======== Data for review
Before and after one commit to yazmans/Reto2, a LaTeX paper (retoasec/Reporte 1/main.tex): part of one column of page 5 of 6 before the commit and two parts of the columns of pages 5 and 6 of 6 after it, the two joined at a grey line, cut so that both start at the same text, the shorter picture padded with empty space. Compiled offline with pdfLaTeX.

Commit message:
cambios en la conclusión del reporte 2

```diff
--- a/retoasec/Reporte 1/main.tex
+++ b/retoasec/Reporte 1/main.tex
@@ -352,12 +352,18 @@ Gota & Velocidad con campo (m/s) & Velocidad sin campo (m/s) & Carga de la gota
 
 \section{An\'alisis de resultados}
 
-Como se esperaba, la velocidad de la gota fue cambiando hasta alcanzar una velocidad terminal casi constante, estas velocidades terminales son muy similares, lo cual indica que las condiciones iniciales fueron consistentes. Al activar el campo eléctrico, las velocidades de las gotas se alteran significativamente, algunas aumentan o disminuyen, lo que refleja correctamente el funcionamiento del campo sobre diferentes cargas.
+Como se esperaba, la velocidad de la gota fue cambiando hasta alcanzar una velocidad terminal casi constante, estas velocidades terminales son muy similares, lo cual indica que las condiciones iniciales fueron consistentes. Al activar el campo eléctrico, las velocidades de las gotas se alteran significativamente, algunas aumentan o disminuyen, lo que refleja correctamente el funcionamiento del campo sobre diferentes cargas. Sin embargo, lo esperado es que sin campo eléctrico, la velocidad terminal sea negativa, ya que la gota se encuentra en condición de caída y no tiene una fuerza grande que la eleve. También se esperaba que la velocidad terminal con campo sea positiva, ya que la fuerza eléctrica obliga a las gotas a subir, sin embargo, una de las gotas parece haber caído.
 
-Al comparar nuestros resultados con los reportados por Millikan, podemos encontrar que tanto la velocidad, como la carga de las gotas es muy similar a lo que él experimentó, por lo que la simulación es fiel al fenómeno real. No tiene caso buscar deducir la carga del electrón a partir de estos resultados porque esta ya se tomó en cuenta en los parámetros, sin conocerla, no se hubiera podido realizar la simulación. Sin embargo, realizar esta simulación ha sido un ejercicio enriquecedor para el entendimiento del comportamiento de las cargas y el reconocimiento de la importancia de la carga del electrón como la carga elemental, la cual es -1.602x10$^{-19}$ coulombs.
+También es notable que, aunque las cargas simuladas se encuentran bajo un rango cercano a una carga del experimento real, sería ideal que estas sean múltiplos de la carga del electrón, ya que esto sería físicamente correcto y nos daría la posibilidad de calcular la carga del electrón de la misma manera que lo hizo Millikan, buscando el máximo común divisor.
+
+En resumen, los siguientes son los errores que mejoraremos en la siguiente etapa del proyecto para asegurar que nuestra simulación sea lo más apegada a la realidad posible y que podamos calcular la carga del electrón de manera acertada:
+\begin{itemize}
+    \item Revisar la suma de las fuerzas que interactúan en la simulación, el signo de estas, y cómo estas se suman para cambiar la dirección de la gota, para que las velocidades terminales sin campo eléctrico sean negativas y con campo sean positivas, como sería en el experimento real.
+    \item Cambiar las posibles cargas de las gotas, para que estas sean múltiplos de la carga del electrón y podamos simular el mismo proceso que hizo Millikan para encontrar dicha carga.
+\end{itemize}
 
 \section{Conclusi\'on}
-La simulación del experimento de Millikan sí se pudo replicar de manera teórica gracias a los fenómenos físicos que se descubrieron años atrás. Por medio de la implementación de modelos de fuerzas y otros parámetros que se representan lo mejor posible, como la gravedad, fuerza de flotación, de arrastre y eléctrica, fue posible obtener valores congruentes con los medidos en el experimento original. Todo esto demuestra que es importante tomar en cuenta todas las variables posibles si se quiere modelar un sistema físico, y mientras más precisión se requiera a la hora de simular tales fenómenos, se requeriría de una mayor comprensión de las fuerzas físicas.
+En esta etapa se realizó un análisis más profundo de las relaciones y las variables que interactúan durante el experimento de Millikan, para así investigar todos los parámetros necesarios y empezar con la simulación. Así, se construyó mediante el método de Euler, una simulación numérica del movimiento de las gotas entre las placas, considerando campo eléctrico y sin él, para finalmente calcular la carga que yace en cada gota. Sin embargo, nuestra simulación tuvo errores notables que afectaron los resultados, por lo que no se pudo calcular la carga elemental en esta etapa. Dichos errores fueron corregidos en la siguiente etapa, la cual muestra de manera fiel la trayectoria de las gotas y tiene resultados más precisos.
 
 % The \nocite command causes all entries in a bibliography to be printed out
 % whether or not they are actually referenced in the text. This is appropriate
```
================
:: Aim of the task ::
May I have the entries returned exactly, with every line in place?

:: Reply to the exercise ::
Before and after one commit to yazmans/Reto2, a LaTeX paper (retoasec/Reporte 1/main.tex): part of one column of page 5 of 6 before the commit and two parts of the columns of pages 5 and 6 of 6 after it, the two joined at a grey line, cut so that both start at the same text, the shorter picture padded with empty space. Compiled offline with pdfLaTeX.

Commit message:
cambios en la conclusión del reporte 2

```diff
--- a/retoasec/Reporte 1/main.tex
+++ b/retoasec/Reporte 1/main.tex
@@ -352,12 +352,18 @@ Gota & Velocidad con campo (m/s) & Velocidad sin campo (m/s) & Carga de la gota
 
 \section{An\'alisis de resultados}
 
-Como se esperaba, la velocidad de la gota fue cambiando hasta alcanzar una velocidad terminal casi constante, estas velocidades terminales son muy similares, lo cual indica que las condiciones iniciales fueron consistentes. Al activar el campo eléctrico, las velocidades de las gotas se alteran significativamente, algunas aumentan o disminuyen, lo que refleja correctamente el funcionamiento del campo sobre diferentes cargas.
+Como se esperaba, la velocidad de la gota fue cambiando hasta alcanzar una velocidad terminal casi constante, estas velocidades terminales son muy similares, lo cual indica que las condiciones iniciales fueron consistentes. Al activar el campo eléctrico, las velocidades de las gotas se alteran significativamente, algunas aumentan o disminuyen, lo que refleja correctamente el funcionamiento del campo sobre diferentes cargas. Sin embargo, lo esperado es que sin campo eléctrico, la velocidad terminal sea negativa, ya que la gota se encuentra en condición de caída y no tiene una fuerza grande que la eleve. También se esperaba que la velocidad terminal con campo sea positiva, ya que la fuerza eléctrica obliga a las gotas a subir, sin embargo, una de las gotas parece haber caído.
 
-Al comparar nuestros resultados con los reportados por Millikan, podemos encontrar que tanto la velocidad, como la carga de las gotas es muy similar a lo que él experimentó, por lo que la simulación es fiel al fenómeno real. No tiene caso buscar deducir la carga del electrón a partir de estos resultados porque esta ya se tomó en cuenta en los parámetros, sin conocerla, no se hubiera podido realizar la simulación. Sin embargo, realizar esta simulación ha sido un ejercicio enriquecedor para el entendimiento del comportamiento de las cargas y el reconocimiento de la importancia de la carga del electrón como la carga elemental, la cual es -1.602x10$^{-19}$ coulombs.
+También es notable que, aunque las cargas simuladas se encuentran bajo un rango cercano a una carga del experimento real, sería ideal que estas sean múltiplos de la carga del electrón, ya que esto sería físicamente correcto y nos daría la posibilidad de calcular la carga del electrón de la misma manera que lo hizo Millikan, buscando el máximo común divisor.
+
+En resumen, los siguientes son los errores que mejoraremos en la siguiente etapa del proyecto para asegurar que nuestra simulación sea lo más apegada a la realidad posible y que podamos calcular la carga del electrón de manera acertada:
+\begin{itemize}
+    \item Revisar la suma de las fuerzas que interactúan en la simulación, el signo de estas, y cómo estas se suman para cambiar la dirección de la gota, para que las velocidades terminales sin campo eléctrico sean negativas y con campo sean positivas, como sería en el experimento real.
+    \item Cambiar las posibles cargas de las gotas, para que estas sean múltiplos de la carga del electrón y podamos simular el mismo proceso que hizo Millikan para encontrar dicha carga.
+\end{itemize}
 
 \section{Conclusi\'on}
-La simulación del experimento de Millikan sí se pudo replicar de manera teórica gracias a los fenómenos físicos que se descubrieron años atrás. Por medio de la implementación de modelos de fuerzas y otros parámetros que se representan lo mejor posible, como la gravedad, fuerza de flotación, de arrastre y eléctrica, fue posible obtener valores congruentes con los medidos en el experimento original. Todo esto demuestra que es importante tomar en cuenta todas las variables posibles si se quiere modelar un sistema físico, y mientras más precisión se requiera a la hora de simular tales fenómenos, se requeriría de una mayor comprensión de las fuerzas físicas.
+En esta etapa se realizó un análisis más profundo de las relaciones y las variables que interactúan durante el experimento de Millikan, para así investigar todos los parámetros necesarios y empezar con la simulación. Así, se construyó mediante el método de Euler, una simulación numérica del movimiento de las gotas entre las placas, considerando campo eléctrico y sin él, para finalmente calcular la carga que yace en cada gota. Sin embargo, nuestra simulación tuvo errores notables que afectaron los resultados, por lo que no se pudo calcular la carga elemental en esta etapa. Dichos errores fueron corregidos en la siguiente etapa, la cual muestra de manera fiel la trayectoria de las gotas y tiene resultados más precisos.
 
 % The \nocite command causes all entries in a bibliography to be printed out
 % whether or not they are actually referenced in the text. This is appropriate
```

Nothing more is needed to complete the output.